TASK REQUIREMENTS: Your task is to filter the data below down to the lines holding "className".
=== MATERIAL FOR THIS TASK ===
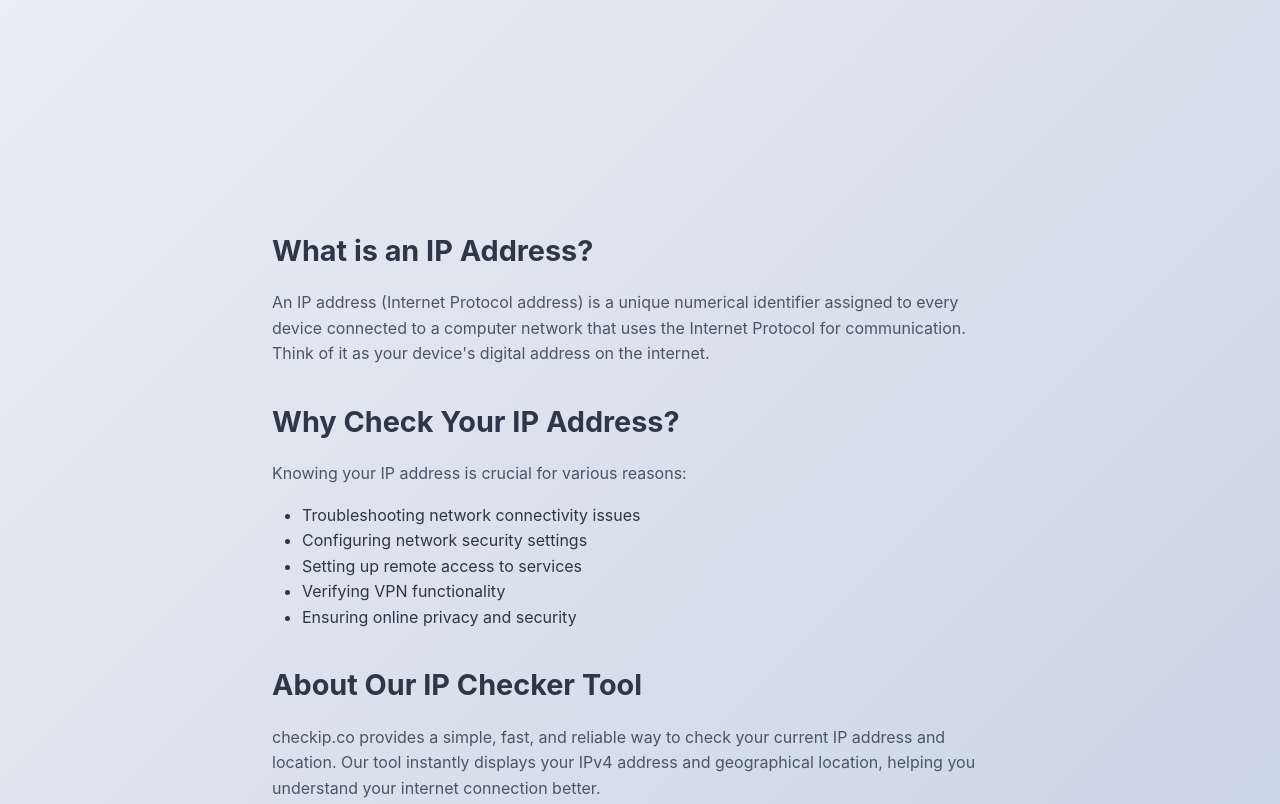
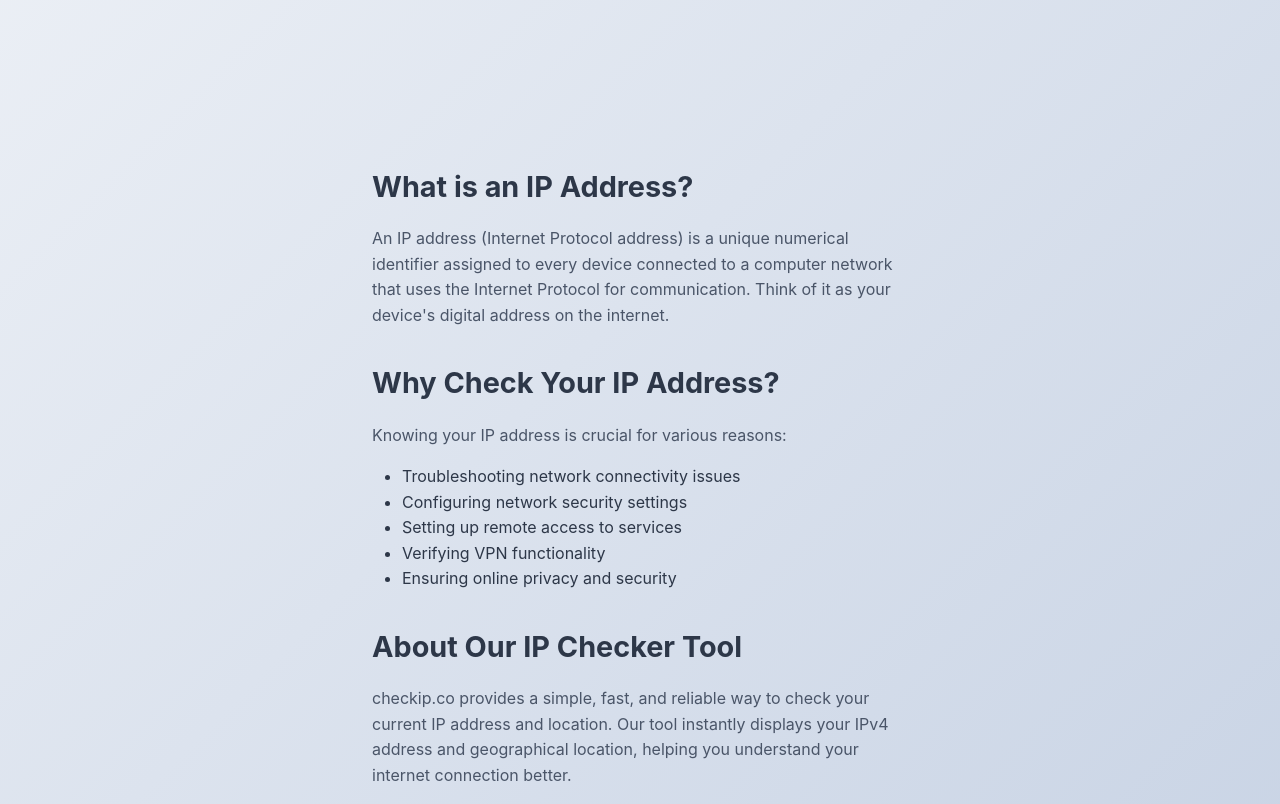
Before and after one commit to timb-103/checkip, a plain HTML site: page index.html in a window 1280 px wide. Shown: the part 700-1504 px from the top of the page. Drawn offline with Linux system fonts and the light colour scheme; no server answers.

Commit message:
CSS fixes.

```diff
--- a/index.html
+++ b/index.html
@@ -28,19 +28,19 @@
       }
 
       body {
-        min-height: 100vh;
+        min-height: 100dvh;
         background: linear-gradient(135deg, #f5f7fa 0%, #c3cfe2 100%);
         color: #2d3748;
       }
 
       .container {
-        max-width: 800px;
+        max-width: 600px;
         margin: 0 auto;
         padding: 2rem;
       }
 
       .hero {
-        min-height: 100vh;
+        min-height: 100dvh;
         display: flex;
         flex-direction: column;
         justify-content: center;
@@ -74,7 +74,7 @@
       }
 
       .content {
-        padding: 4rem 0;
+        padding: 0 0 4rem 0;
         line-height: 1.6;
       }
 
```
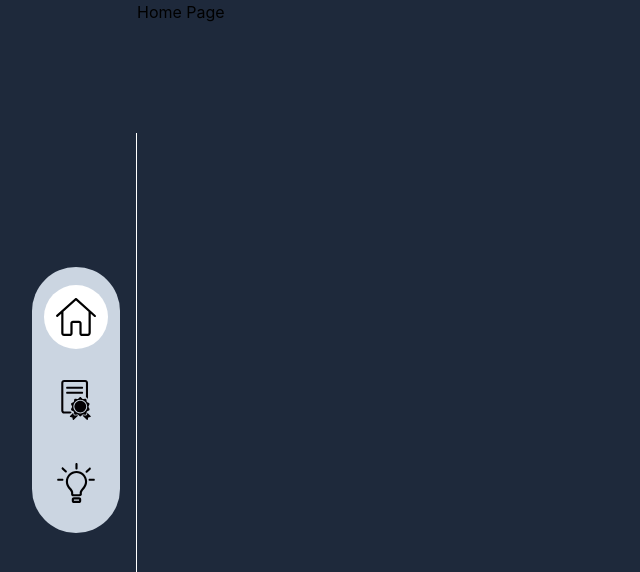
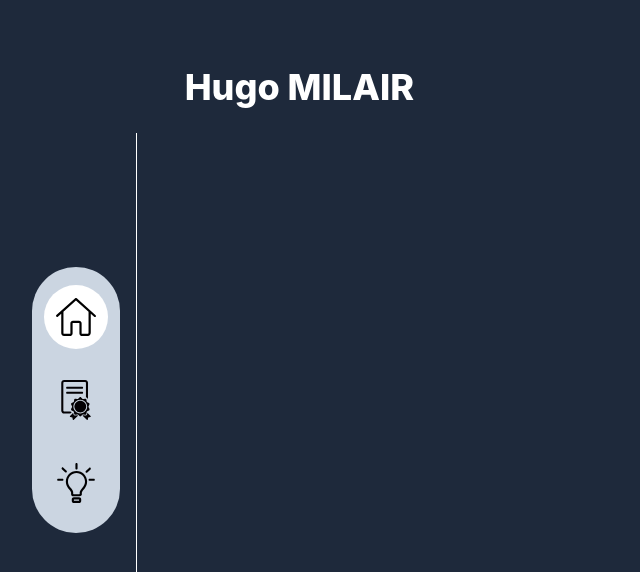
Before and after one commit to milairhu/milairhu.github.io, a React (Create React App) app: page / in a window 1280 px wide. Shown: the top 572 px of the page, without its empty margins (0-640 px from the left). Built offline with nearby package versions, Linux system fonts and the light colour scheme.

Commit message:
Width and size of right space

```diff
--- a/src/components/Home/HomePage.tsx
+++ b/src/components/Home/HomePage.tsx
@@ -1,8 +1,10 @@
 import React from 'react';
 const HomePage = () => {
   return (
-    <div>
-        <h1>Home Page</h1>
+    <div className='h-full w-full text-white'>
+      <div className='w-full items-center '>
+        <h1 className=' text-4xl font-extrabold text-left'>Hugo MILAIR</h1>
+      </div>
     </div>
   );
 }
--- a/src/components/Main/Main.tsx
+++ b/src/components/Main/Main.tsx
@@ -16,9 +16,10 @@ const MainPage: React.FC<MainPageProps> = ({tab}) => {
         <div className="flex h-full w-full bg-slate-800 items-center ">
           <div className='h-full ml-8 flex items-center space-x-4'>
             <SideNav currTab={curr} tabSetter={setCurr} />
-            <div className='h-4/6  border-r border-white '/>
+            <div className='h-4/6 border-r border-white'/>
           </div>
-          <div className=" h-full w-full">
+          <div className='flex w-full h-full justify-center items-center'>
+            <div className=" h-5/6 w-11/12">
               {
                   curr === TabEnum.HOME ? <HomePage />
                   :
@@ -29,6 +30,8 @@ const MainPage: React.FC<MainPageProps> = ({tab}) => {
           </div>
           </div>
 
+        </div>
+
     )
 }
 
```
Lines whose indentation alone changed are shown as unchanged.
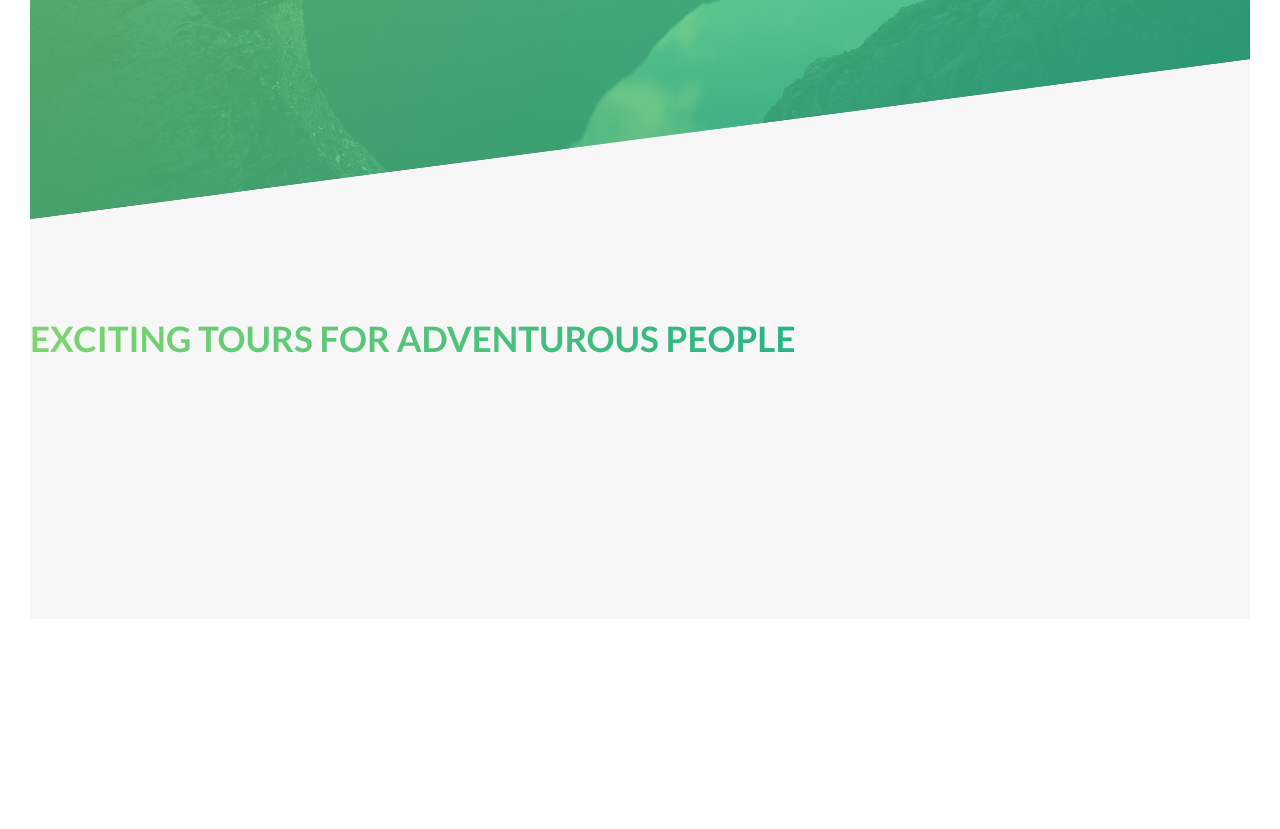
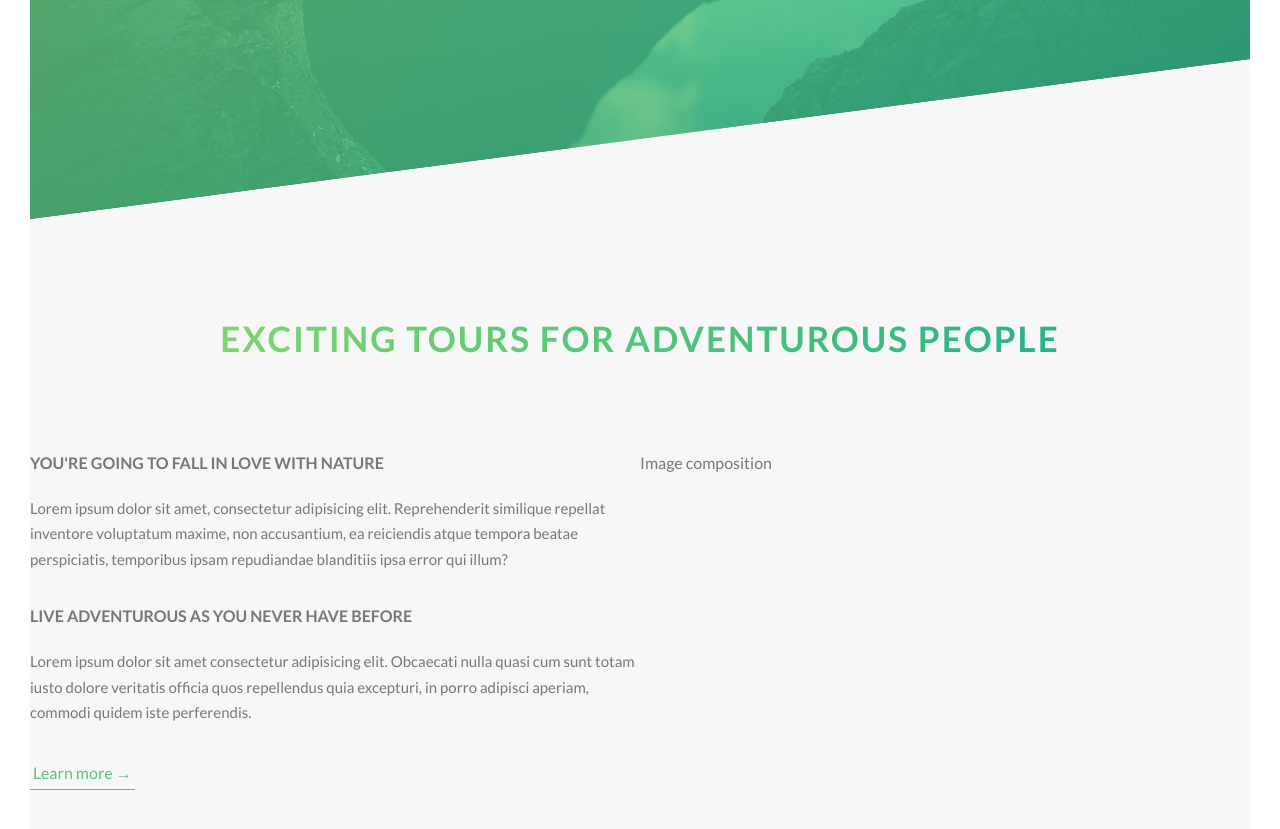
Before and after one commit to scottie-schneider/natour, a Next.js app: page /home in a window 1280 px wide. Shown: the part 571-1400 px from the top of the page. Before the commit the page ends 1220 px from the top, so only its background shows below. Built offline with nearby package versions, Linux system fonts and the light colour scheme; no server answers.

Commit message:
buttons and transforms

```diff
--- a/pages/home.js
+++ b/pages/home.js
@@ -29,13 +29,45 @@ const theme = {
 	white: '#fff',
 	black: '#000',
 	grey_light_1: '#f7f7f7',
+	// Font
+	default_font: '1.6rem',
 };
 const StyledMain = styled.main`
+	/* Animations */
+
+	/* Base */
+	.tour-marketing {
+		display: grid;
+		grid-template-columns: 1fr 1fr;
+	}
+	.btn-text {
+		&:link,
+		&:visited {
+			font-size: ${props => props.theme.default_font};
+			color: ${props => props.theme.primary};
+			display: inline-block;
+			text-decoration: none;
+			border-bottom: 1px solid ${props => props.theme.primary};
+			padding: 3px;
+			transition: all 0.2s;
+		}
+		&:hover {
+			background-color: ${props => props.theme.primary};
+			color: ${props => props.theme.white};
+			box-shadow: 0 1rem 2rem rgba(0, 0, 0, 0.15);
+			transform: translateY(-2px);
+		}
+		&:active {
+			box-shadow: 0 1rem 2rem rgba(0, 0, 0, 0.15);
+			transform: translateY(0);
+		}
+	}
 	.section-about {
 		background-color: ${props => props.theme.grey_light_1};
 		padding: 25rem 0;
 		margin-top: -20vh;
 	}
+	/* Typography */
 	.heading-secondary {
 		font-size: 3.5rem;
 		text-transform: uppercase;
@@ -53,152 +85,41 @@ const StyledMain = styled.main`
 		-webkit-background-clip: text;
 		/* 4 - text goes transparent to allow bg to show */
 		color: transparent;
+		letter-spacing: 2px;
+		transition: all 0.2s;
+		&:hover {
+			transform: skewY(2deg);
+			text-shadow: 0.5rem 1rem 2rem rgba(0, 0, 0);
+		}
+	}
+	.heading-tertiary {
+		font-size: ${props => props.theme.default_font};
+		font-weight: 700;
+		text-transform: uppercase;
+	}
+	.paragraph {
+		font-size: 1.5rem;
+		&:not(:last-child) {
+			margin-bottom: 3rem;
+		}
+	}
+	/* Utilities */
+	.u-center-text {
+		text-align: center;
+	}
+	.u-margin-bottom-big {
+		margin-bottom: 8rem;
+	}
+	.u-margin-bottom-medium {
+		margin-bottom: 6rem;
+	}
+	.u-margin-bottom-small {
+		margin-bottom: 2rem;
 	}
 `;
 const MainDiv = styled.div`
 	/* Basic reset */
 	min-height: 100vh;
-	.header {
-		height: 95vh;
-		background-size: cover;
-		background-image: url('/img/hero.jpg');
-		clip-path: polygon(0 0, 100% 0, 100% 75vh, 0% 100%);
-		position: relative;
-		.overlay {
-			height: 100%;
-			width: 100%;
-			background-image: linear-gradient(to right bottom, #7ed56f, #28b485);
-			opacity: 80%;
-			position: absolute;
-			z-index: -10;
-		}
-		.other {
-		}
-		.header__logo-box {
-			position: absolute;
-			top: 40px;
-			left: 40px;
-		}
-		.header__text-box {
-			position: absolute;
-			top: 40%;
-			left: 50%;
-			transform: translate(-50%, -50%);
-			text-align: center;
-		}
-		.header__logo {
-			height: 35px;
-		}
-		.heading-primary {
-			z-index: 5;
-			color: #fff;
-			text-transform: uppercase;
-			/* Animation shakiness fix */
-			backface-visibility: hidden;
-			margin-bottom: 60px;
-		}
-		.heading-primary-main {
-			display: block;
-			font-size: 60px;
-			font-weight: 400;
-			letter-spacing: 35px;
-			/* Animations */
-			animation-name: moveInLeft;
-			animation-duration: 1s;
-			animation-timing-function: ease-out;
-		}
-		.heading-primary-sub {
-			display: block;
-			font-size: 20px;
-			font-weight: 700;
-			letter-spacing: 17.4px;
-			/* Animations */
-			animation: moveInRight 1s ease-out;
-		}
-
-		/* Buttons */
-		.btn:link,
-		.btn:visited {
-			display: inline-block;
-			text-transform: uppercase;
-			text-decoration: none;
-			padding: 15px 40px;
-			border-radius: 100px;
-			transition: all 0.2s;
-			position: relative;
-		}
-		.btn:hover {
-			transform: translateY(-3px);
-			box-shadow: 0 10px 20px rgba(0, 0, 0, 0.2);
-		}
-		.btn:active {
-			transform: translateY(-1px);
-			box-shadow: 0 5px 10px rgba(0, 0, 0, 0.2);
-		}
-		.btn-white {
-			background-color: #fff;
-			color: #777;
-		}
-		.btn::after {
-			content: '';
-			display: inline-block;
-			height: 100%;
-			width: 100%;
-			border-radius: 100px;
-			position: absolute;
-			top: 0;
-			left: 0;
-			z-index: -1;
-			transition: all 0.4s;
-		}
-		.btn-white::after {
-			background-color: #fff;
-		}
-		.btn:hover::after {
-			transform: scaleX(1.4) scaleY(1.6);
-			opacity: 0;
-		}
-		.btn-animated {
-			animation: moveInBottom 0.5s ease-out 0.75s;
-			animation-fill-mode: backwards;
-		}
-		@keyframes moveInLeft {
-			0% {
-				opacity: 0;
-				transform: translateX(-100px);
-			}
-			80% {
-				transform: translateX(10px);
-			}
-			100% {
-				opacity: 1;
-				transform: translate(0);
-			}
-		}
-		@keyframes moveInRight {
-			0% {
-				opacity: 0;
-				transform: translateX(100px);
-			}
-			80% {
-				transform: translateX(-10px);
-			}
-			100% {
-				opacity: 1;
-				transform: translate(0);
-			}
-		}
-		@keyframes moveInBottom {
-			0% {
-				opacity: 0;
-				transform: translateY(30px);
-			}
-			100% {
-				opacity: 1;
-				transform: translate(0);
-			}
-		}
-	}
 `;
 
 export default function Home() {
@@ -248,7 +169,34 @@ export default function Home() {
 			</StyledHeader>
 			<StyledMain theme={theme}>
 				<section class="section-about">
-					<h2 class="heading-secondary">Exciting tours for adventurous people</h2>
+					<div class="u-center-text u-margin-bottom-big">
+						<h2 class="heading-secondary">Exciting tours for adventurous people</h2>
+					</div>
+					<div class="tour-marketing">
+						<div class="text">
+							<h3 class="heading-tertiary u-margin-bottom-small">
+								You're going to fall in love with nature
+							</h3>
+							<p class="paragraph">
+								Lorem ipsum dolor sit amet, consectetur adipisicing elit. Reprehenderit
+								similique repellat inventore voluptatum maxime, non accusantium, ea reiciendis
+								atque tempora beatae perspiciatis, temporibus ipsam repudiandae blanditiis
+								ipsa error qui illum?
+							</p>
+							<h3 class="heading-tertiary u-margin-bottom-small">
+								Live adventurous as you never have before
+							</h3>
+							<p class="paragraph">
+								Lorem ipsum dolor sit amet consectetur adipisicing elit. Obcaecati nulla quasi
+								cum sunt totam iusto dolore veritatis officia quos repellendus quia excepturi,
+								in porro adipisci aperiam, commodi quidem iste perferendis.
+							</p>
+							<a href="#" class="btn-text">
+								Learn more {String.fromCharCode(8594)}
+							</a>
+						</div>
+						<div class="images">Image composition</div>
+					</div>
 				</section>
 			</StyledMain>
 		</MainDiv>
```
===
EXERCISE SOLUTION:
+    <div className='h-full w-full text-white'>
+      <div className='w-full items-center '>
+        <h1 className=' text-4xl font-extrabold text-left'>Hugo MILAIR</h1>
         <div className="flex h-full w-full bg-slate-800 items-center ">
           <div className='h-full ml-8 flex items-center space-x-4'>
-            <div className='h-4/6  border-r border-white '/>
+            <div className='h-4/6 border-r border-white'/>
-          <div className=" h-full w-full">
+          <div className='flex w-full h-full justify-center items-center'>
+            <div className=" h-5/6 w-11/12">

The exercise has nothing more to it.